This curiousity also led to Yi exploring other issues about the triggers of excessive consumption, such as dieting, specifically when it comes to choosing unhealthy food despite wanting to choose healthier options. This led to Yi's interest in researching how to help change food habits and nudge people to choose and consume more vegetables in mass eating settings.

“Most people understand the benefits of a diet that includes fruits and vegetables. However, when it comes to implementing this change, many find it very difficult to follow through. The same intention-behaviour gap for healthy eating among university students exists.
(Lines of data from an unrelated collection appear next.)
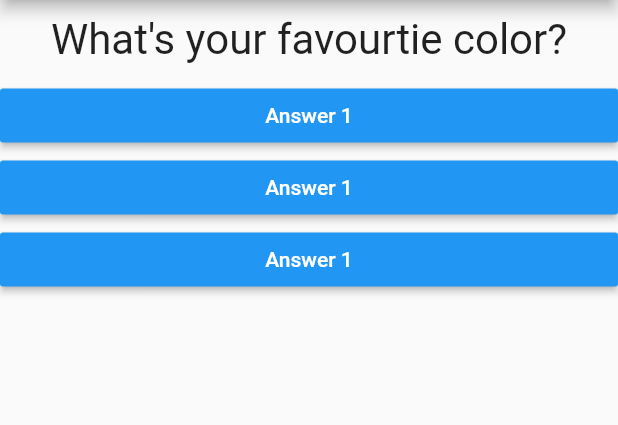
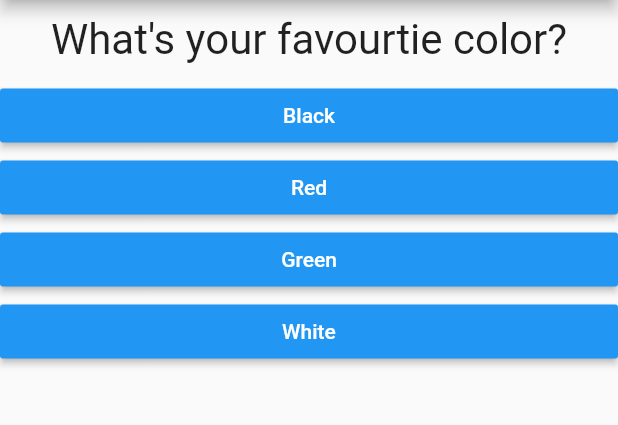
Before and after one commit to TJun-Jie/flutter-tutorial-1, a Flutter app: the screen it shows after launch, on a phone screen of 412 x 824 dp, the part 84-509 px from its top. Run offline on Flutter 3.47's test engine with Material 2 defaults, Android fonts, the phone set to English and light mode, and no system bars.

Commit message:
second commit

```diff
--- a/lib/answer.dart
+++ b/lib/answer.dart
@@ -2,17 +2,18 @@ import 'package:flutter/material.dart';
 
 class Answer extends StatelessWidget {
   final VoidCallback selectHandler;
-
-  Answer(this.selectHandler);
+  final String answerText;
+  Answer(this.selectHandler, this.answerText);
 
   @override
   Widget build(BuildContext context) {
     return Container(
         width: double.infinity,
+        // ignore: deprecated_member_use
         child: RaisedButton(
           color: Colors.blue,
           textColor: Colors.white,
-          child: Text('Answer 1'),
+          child: Text(answerText),
           onPressed: selectHandler,
         ));
   }
--- a/lib/main.dart
+++ b/lib/main.dart
@@ -1,6 +1,6 @@
 import 'package:flutter/material.dart';
-import 'package:flutter_complete_guide/answer.dart';
-import './question.dart';
+import './quiz.dart';
+import './result.dart';
 
 void main() {
   runApp(MyApp());
@@ -12,9 +12,41 @@ class MyApp extends StatefulWidget {
 }
 
 class _MyAppState extends State<MyApp> {
+  final _questions = const [
+    {
+      'questionText': 'What\'s your favourtie color?',
+      'answers': [
+        {'text': 'Black', 'score': 1},
+        {'text': 'Red', 'score': 2},
+        {'text': 'Green', 'score': 3},
+        {'text': 'White', 'score': 4},
+      ]
+    },
+    {
+      'questionText': 'What\'s your favourtie animal?',
+      'answers': [
+        {'text': 'Black', 'score': 1},
+        {'text': 'Red', 'score': 2},
+        {'text': 'Green', 'score': 3},
+        {'text': 'White', 'score': 4}
+      ]
+    },
+    {
+      'questionText': 'What\'s your favourtie instructor?',
+      'answers': [
+        {'text': 'Black', 'score': 1},
+        {'text': 'Red', 'score': 2},
+        {'text': 'Green', 'score': 3},
+        {'text': 'White', 'score': 4}
+      ]
+    },
+  ];
   var _questionIndex = 0;
+  var _totalScore = 0;
 
-  void _answerQuestion() {
+  void _answerQuestion(int score) {
+    _totalScore += score;
+    print(_totalScore);
     setState(() {
       _questionIndex += 1;
     });
@@ -23,24 +55,18 @@ class _MyAppState extends State<MyApp> {
   }
 
   Widget build(BuildContext context) {
-    var questions = [
-      'What\'s your favourtie color?',
-      'What\'s your favourtie color?2',
-      'What\'s your favourite animal?'
-    ];
     return MaterialApp(
       home: Scaffold(
         appBar: AppBar(
           title: Text('My First App'),
         ),
-        body: Column(
-          children: [
-            Question(questions[_questionIndex]),
-            Answer(_answerQuestion),
-            Answer(_answerQuestion),
-            Answer(_answerQuestion),
-          ],
-        ),
+        body: _questionIndex < _questions.length
+            ? Quiz(
+                questions: _questions,
+                questionIndex: _questionIndex,
+                answerQuestion: _answerQuestion,
+              )
+            : Result(resultScore: _totalScore),
       ),
     );
   }
--- /dev/null
+++ b/lib/quiz.dart
@@ -0,0 +1,30 @@
+import 'package:flutter/material.dart';
+import './question.dart';
+import './answer.dart';
+
+class Quiz extends StatelessWidget {
+  const Quiz(
+      {Key key,
+      @required this.questions,
+      @required int questionIndex,
+      @required this.answerQuestion})
+      : _questionIndex = questionIndex,
+        super(key: key);
+
+  final List<Map<String, Object>> questions;
+  final int _questionIndex;
+  final Function answerQuestion;
+
+  @override
+  Widget build(BuildContext context) {
+    return Column(
+      children: [
+        Question(questions[_questionIndex]['questionText']),
+        ...(questions[_questionIndex]['answers'] as List<Map<String, Object>>)
+            .map((answers) =>
+                Answer(() => answerQuestion(answers['score']), answers['text']))
+            .toList()
+      ],
+    );
+  }
+}
--- /dev/null
+++ b/lib/result.dart
@@ -0,0 +1,29 @@
+import 'package:flutter/material.dart';
+
+class Result extends StatelessWidget {
+  final int resultScore;
+
+  const Result({Key key, this.resultScore}) : super(key: key);
+
+  String get resultPhrase {
+    var resultText = 'You did it!';
+
+    if (resultScore <= 5) {
+      resultText = 'You are awesome and innocnet!';
+    } else if (resultScore <= 7) {
+      resultText = 'test2';
+    } else if (resultScore <= 9) {
+      resultText = 'test3';
+    }
+    return resultText;
+  }
+
+  @override
+  Widget build(BuildContext context) {
+    return Center(
+        child: Text(
+      resultPhrase,
+      style: TextStyle(fontSize: 36, fontWeight: FontWeight.bold),
+    ));
+  }
+}
```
This led me to the question: how can we help close this gap?"


  • Automatic determinants of addictive, impulsive and compulsive consumer behaviour (excessive buying, gambling, etc.)

  • Factors conducive to successful self-regulation and barriers in the context of impulsive consumption

  • Affective motives of engaging in impulsive consumption behaviour

  • Real-time assessment of consumption, affective antecedents, and post-consumption experiences

  • How to help change food habits and nudge people to consume more vegetables in mass eating settings


  • OMAFRA-UG partnership fund: $100,000 for research in nudge-based approaches to increasing vegetable consumption among young adults in Ontario

  • Manitoba Gambling Research Program: $49,944 for research in daily diary investigation of self-regulation in gambling

Education and Experience

  • Associate Professor, Department of Marketing and Consumer Studies at the University of Guelph

  • PhD, Pennsylvania State University

  • MBA, Seoul National University

  • BBA Seoul National University